James Mather: Treasures Beneath Our Feet and Discovering the Watlington Hoard 

Watlington Hoard

This presentation covers responsible metal detecting, and majors on the excavation, conservation and significance of the Watlington Hoard, that was discovered by James in 2015. This find has been described authoritatively as one that has changed history. James will be bringing along a selection of "hands-on" finds and some high quality replicas of items from the Watlington Hoard.

James Mather

James has been a metal detectorist for 25 years and is a member of several metal detecting clubs and also of AiM- the Archaeology In Marlow club. He has had significant finds including numerous individual treasure items and several hoards. His most important find to date has been the Watlington Viking Hoard, on permanent display at The Ashmolean Museum, Oxford. He has been published in several magazines, appeared on Radio Berkshire, and on national television in Professor Alice Roberts "Digging For Britain" series.


Thursday 16th  April 2020 - Cancelled

The Lambrick Lecture

The Lambrick Lecture is sponsored by George Lambrick in memory of his mother, Gabrielle Lambrick. George is an archaeologist and member of our society.

Mrs Gabrielle Lambrick was a highly respected medieval historian who died in 1968. She did a lot of work on Abingdon Abbey. Most notably, she and C F Slade edited Two Cartularies of Abingdon Abbey, published in two volumes by the Oxford Historical Society in 1990-2. These are collections of legal and internal documents of the abbey.
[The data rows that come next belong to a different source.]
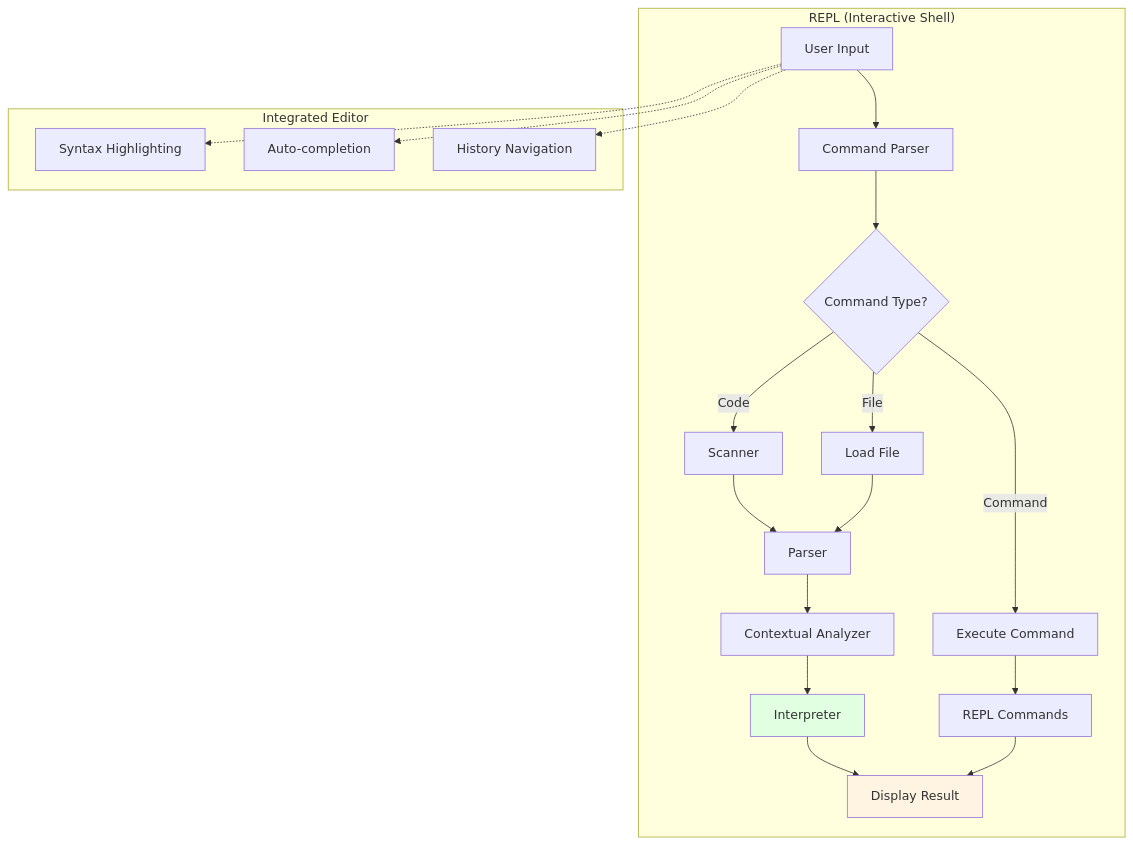
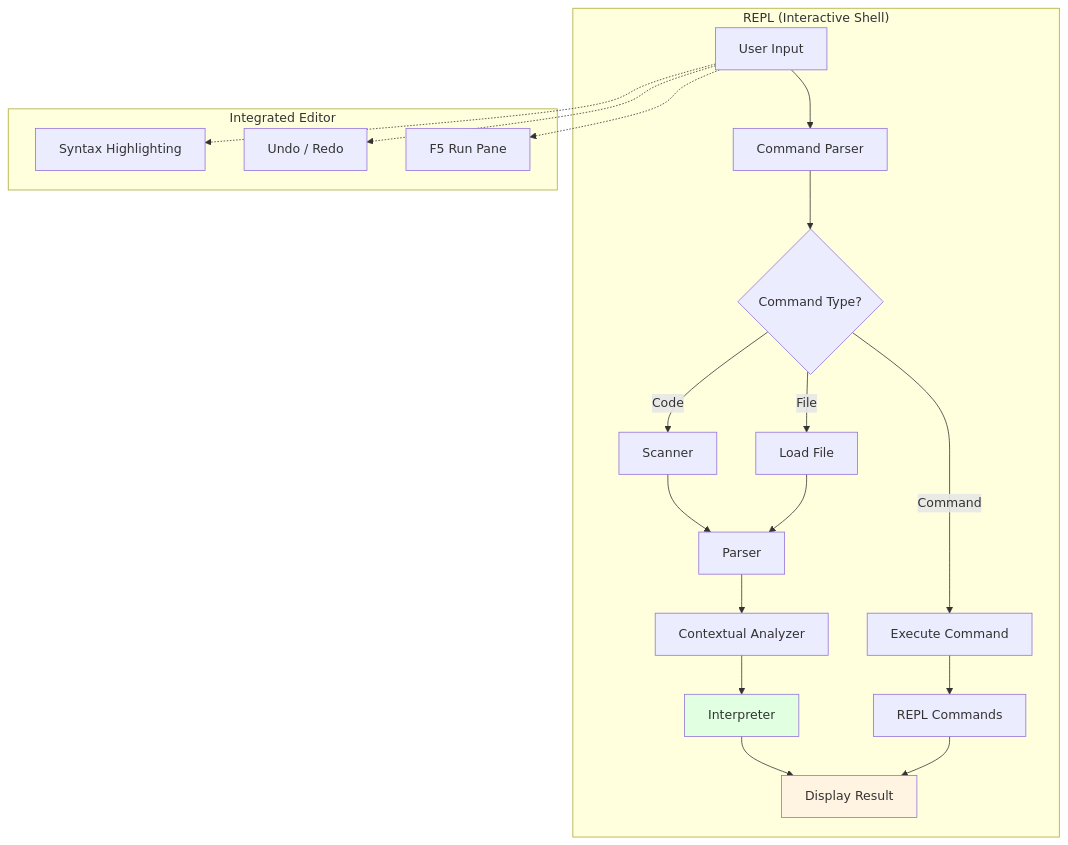
Diagram 12 of 24 in docs/architecture.md (objeck/objeck-lang), drawn with Mermaid before and after one commit. The commit also changed other lines of this file and 8 other files, not shown here.

First line of the commit message:
docs: refresh architecture, JIT and index docs

````diff
--- a/docs/architecture.md
+++ b/docs/architecture.md
@@ -611,31 +622,31 @@
 ```mermaid
 graph TB
     subgraph "REPL (Interactive Shell)"
         A[User Input] --> B[Command Parser]
         B --> C{Command Type?}
 
         C -->|Code| D[Scanner]
         C -->|File| E[Load File]
         C -->|Command| F[Execute Command]
 
         D --> G[Parser]
         E --> G
         G --> H[Contextual Analyzer]
         H --> I[Interpreter]
         I --> J[Display Result]
 
         F --> K[REPL Commands]
         K --> J
     end
 
     subgraph "Integrated Editor"
         L[Syntax Highlighting]
-        M[Auto-completion]
-        N[History Navigation]
+        M[Undo / Redo]
+        N[F5 Run Pane]
     end
 
     A -.-> L & M & N
 
     style I fill:#e1ffe1
     style J fill:#fff4e1
 ```
````
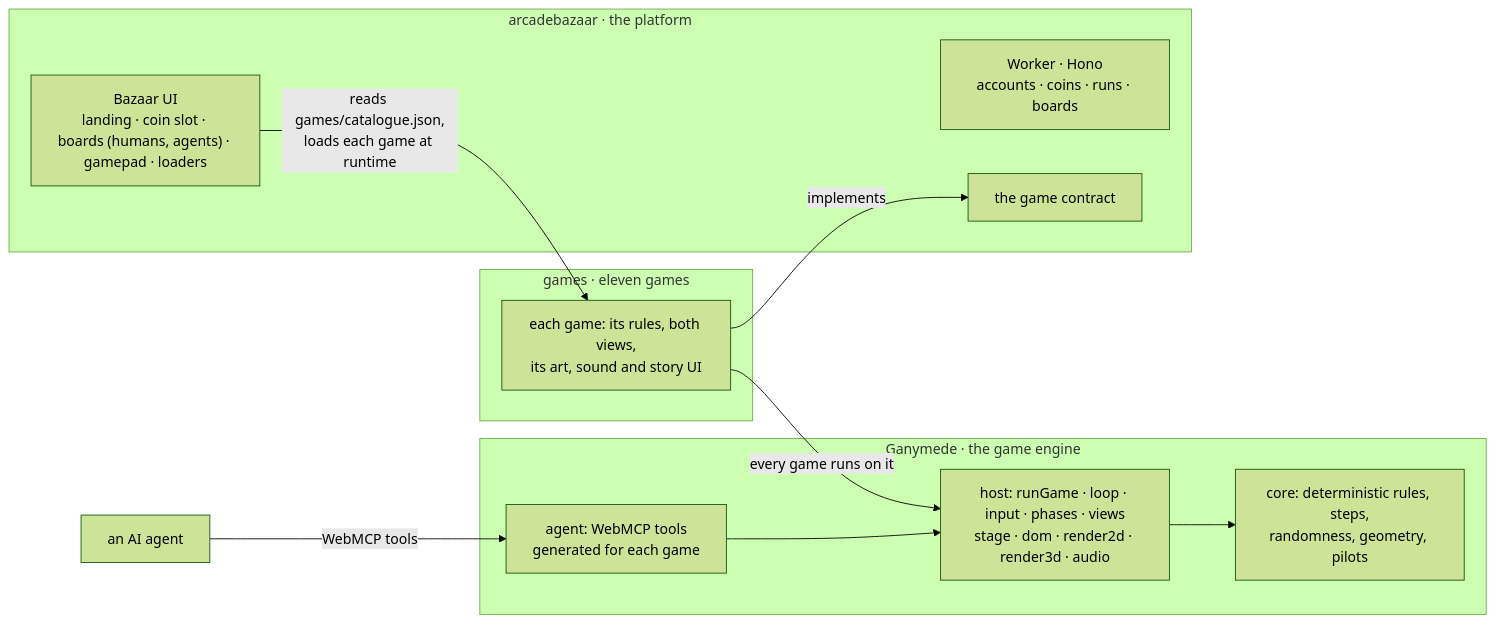
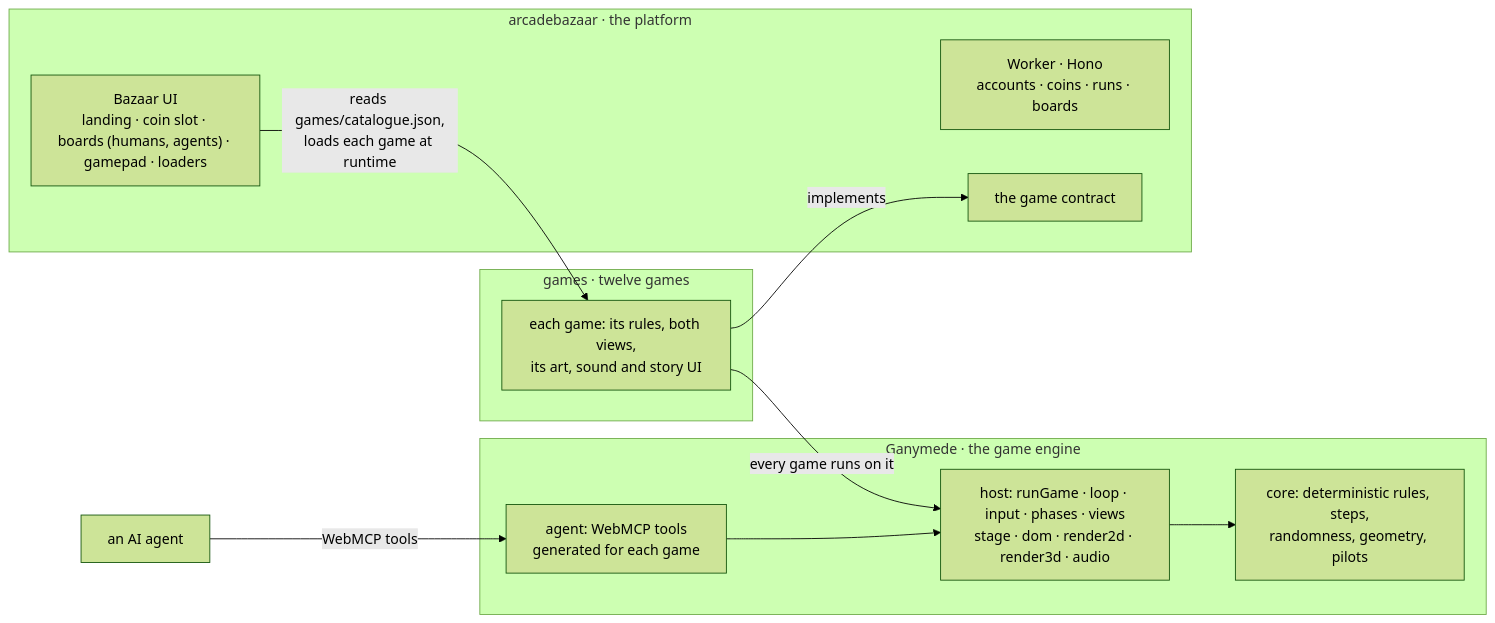
One commit to GoPlausible/colosseum-cryptofair-hackathon changed the first of 2 diagrams in README.md. Above: the diagram before and after it, drawn with Mermaid (forest theme). The commit also changed other lines of this file and 1 other file, not shown here.

````diff
--- a/README.md
+++ b/README.md
@@ -159,22 +159,22 @@
 ```mermaid
 flowchart LR
   subgraph AB["arcadebazaar · the platform"]
     UI["Bazaar UI<br/>landing · coin slot · boards (humans, agents) · gamepad · loaders"]
     API["Worker · Hono<br/>accounts · coins · runs · boards"]
     C["the game contract"]
   end
-  subgraph G["games · eleven games"]
+  subgraph G["games · twelve games"]
     GM["each game: its rules, both views,<br/>its art, sound and story UI"]
   end
   subgraph E["Ganymede · the game engine"]
     HOST["host: runGame · loop · input · phases · views<br/>stage · dom · render2d · render3d · audio"]
     AGENT["agent: WebMCP tools<br/>generated for each game"]
     CORE["core: deterministic rules, steps,<br/>randomness, geometry, pilots"]
   end
   AI["an AI agent"] -- "WebMCP tools" --> AGENT
   UI -- "reads games/catalogue.json,<br/>loads each game at runtime" --> GM
   GM -- implements --> C
   GM -- "every game runs on it" --> HOST
   AGENT --> HOST
   HOST --> CORE
 ```
````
She contributed to a set of papers on 'The Early History of Abingdon, Berkshire, and its Abbey' in the journal Medieval History, Vol XII, 1968. She wrote a booklet for the Friends of Abingdon in 1966 on 'Business affairs at Abingdon Abbey in medieval times' describing the obedientary system and numerous other papers in academic journals.



Thursday 21st May 2020 - Cancelled

Liz Woolley: The Coming of the Railway to Oxford

 Thursday 18th June 2020
Members' Evening